But their efforts came to a halt when Judge Sidney Fitzwater of the United States District Court for the Northern District of Texas granted a temporary restraining order halting the statue’s removal, according to Richard Hill, a spokesman for the city. A hearing on the proposed removal of the monument was scheduled for 1:30 p.m. Thursday, according to The Dallas Morning News.

via The New York Times

Liberal judges are constantly accused of being “activists”, and I suppose there’s a marginal chance this judge is a liberal, though given the fact that Texas judges have been selected by whackjob Republican Senators for the past 27 years or so, that seems doubtful.

Here’s my question: How does a federal court have jurisdiction to involve itself in this case?

Federal courts have jurisdiction to hear two general categories of cases. The case must involve a “federal question” or there must be diversity of citizenship between the parties (i.e., the plaintiff must be from one state and the defendant from another). In the latter case, the plaintiff must also establish that there is an “amount in controversy” of $75,000.00 or more. It is unlikely that anyone is in a position to claim that he or she will be damaged to the tune of $75,000.00 by the removal of this statue, and it’s hard to see how a citizen of another state would have standing to bring the action in the first place.

How, particularly in the land of state’s rights (I know-state’s rights only applies when it suits their purposes) is the decision of a municipality about statuary a federal issue? What federal statute or right is implicated in the City Council’s decision to remove this statue? If the City of Boston wants to remove the Make Way for Ducklings statue (which, heaven forbid), does it need permission from a federal judge? Could a judge require a city to put up a statue on the petition of a random racist? Let’s turn it around, could a federal judge forbid the erection of a statue proposed by a municipality?

I can conceive of an argument for an affirmative answer to my last question. Back when a lot of these statues were erected, they symbolized, as they do today, the triumph of Jim Crow and the subversion by local authorities of the U.S. Constitution. Perhaps you could make something of that. But how do you argue that taking down a symbol of hate and repression presents a federal question? Imagine too, the reaction we’d hear from Tucker Carlson and his ilk if a judge ordered the removal of one of these statues If the local authorities refused to do so.

This movement to remove monuments to hate and treason is one of the few hopeful signs of the age of Trump. This activist judge should step aside and let the enlightened people of Dallas do the right thing.

Only one side!

Almost everyone on the left is aware of the “both sides” mentality of the mainstream press. Why, there are some bloggers who specialize in exposing the absurd lengths to which the media will go to insist that “both sides” are equally bad. (I highly recommend driftglass, see one of his many great takedowns of David Brooks here.) You know how it goes. Does the Republican Party cater to racists, and has it done so for the past 40 years? Well, what about the Democrats, who … who, well, who refuse to feel the pain of those racists, or something.

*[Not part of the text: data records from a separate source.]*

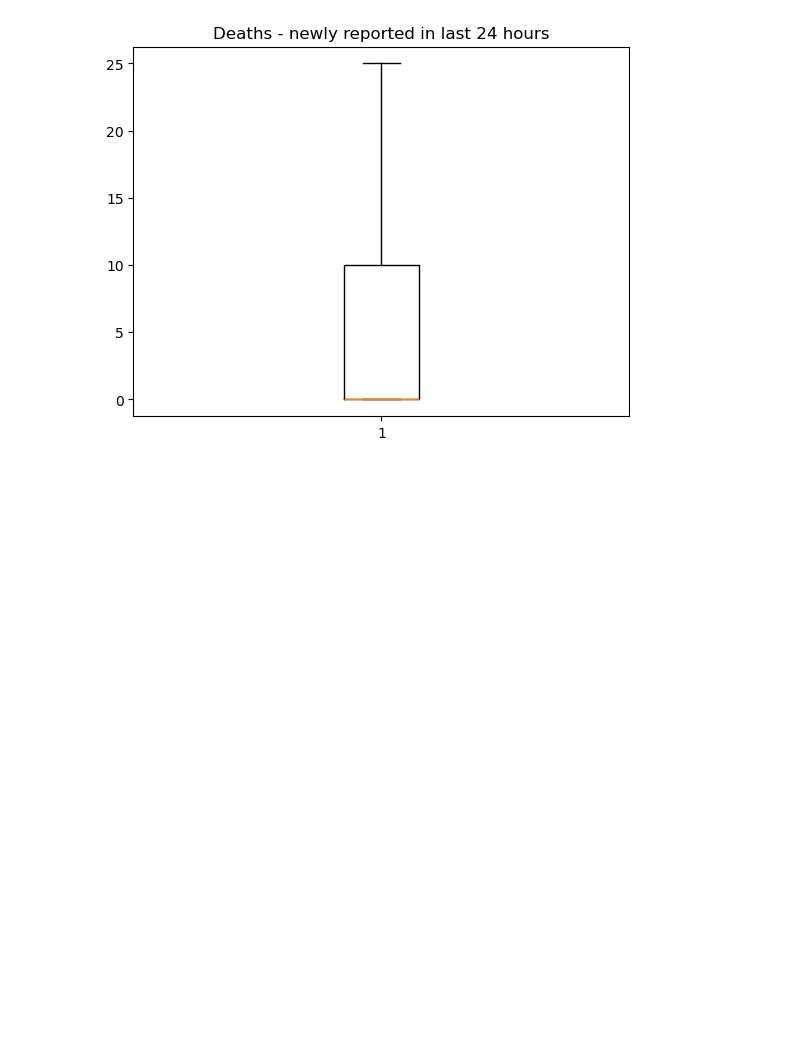
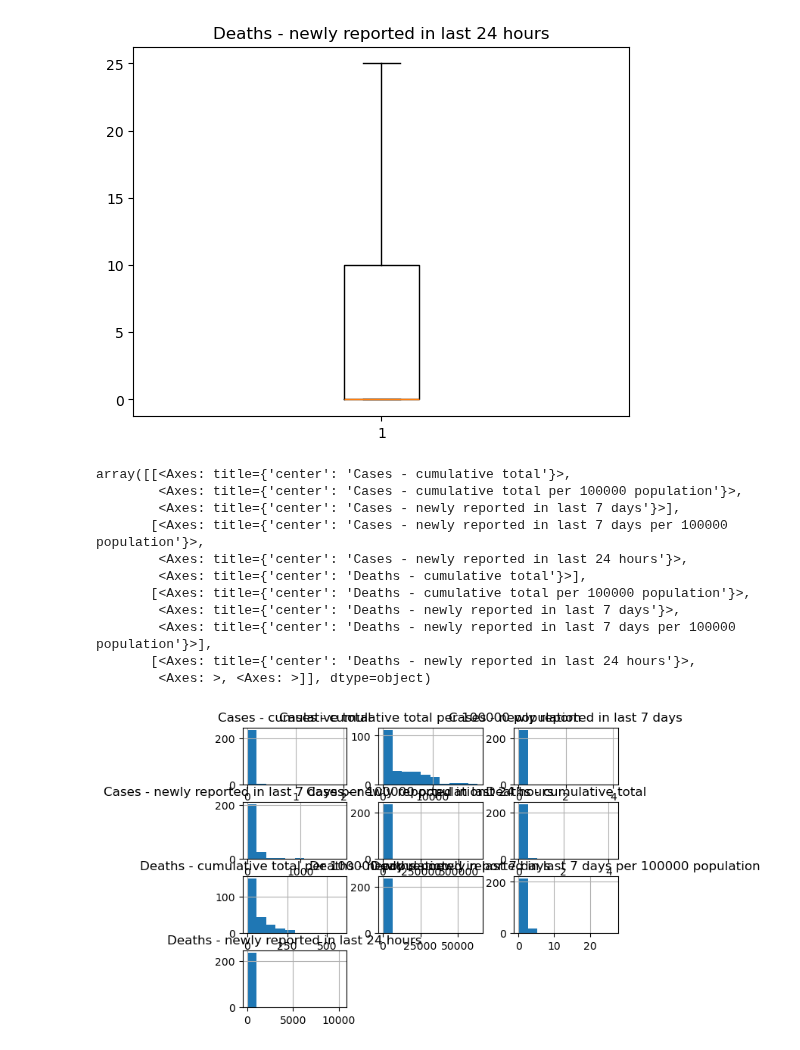
Before and after one commit to anitajn86/Covid_Analysis, a Jupyter notebook: Covid.ipynb, the cells around one changed output. Cells and saved outputs as stored; diff of their text form; code cells hidden in the pictures; blank space fills up the shorter version.

```diff
--- a/Covid.ipynb
+++ b/Covid.ipynb
@@ -212,3 +212,18 @@ boxplot_outliers(continuous_Data)
 [figure]
 [figure]
 [figure]
+# %%
+covid.hist()
+# %% [output]
+array([[<Axes: title={'center': 'Cases - cumulative total'}>,
+        <Axes: title={'center': 'Cases - cumulative total per 100000 population'}>,
+        <Axes: title={'center': 'Cases - newly reported in last 7 days'}>],
+       [<Axes: title={'center': 'Cases - newly reported in last 7 days per 100000 population'}>,
+        <Axes: title={'center': 'Cases - newly reported in last 24 hours'}>,
+        <Axes: title={'center': 'Deaths - cumulative total'}>],
+       [<Axes: title={'center': 'Deaths - cumulative total per 100000 population'}>,
+        <Axes: title={'center': 'Deaths - newly reported in last 7 days'}>,
+        <Axes: title={'center': 'Deaths - newly reported in last 7 days per 100000 population'}>],
+       [<Axes: title={'center': 'Deaths - newly reported in last 24 hours'}>,
+        <Axes: >, <Axes: >]], dtype=object)
+[figure, added]
```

There’s always something.

So, this morning I picked up the Boston Globe and read this headline: In age of Trump, politics has become a game with no shame So, naturally, I figured, somewhere in the article we would be assured that both sides are guilty of Trump’s transgressions, which in this case consist of refusing to admit he is wrong or apologize to those he has wronged, regardless of mountains of proof that he is wrong or that an apology is in order. The story documents the fact that lots of Republican politicians throughout the country are following Trump’s lead, and standing by outrageously false claims or outrageous and baseless insults directed at political opponents.

But, guess what?!!!! The article tells it like it is. I looked in vain for even a hint of an assertion that Democrats are doing it too. It’s not there! Could this be the beginning of the end of both siderism, or is this just the work of a new young journalist who has not yet caught on to the rules?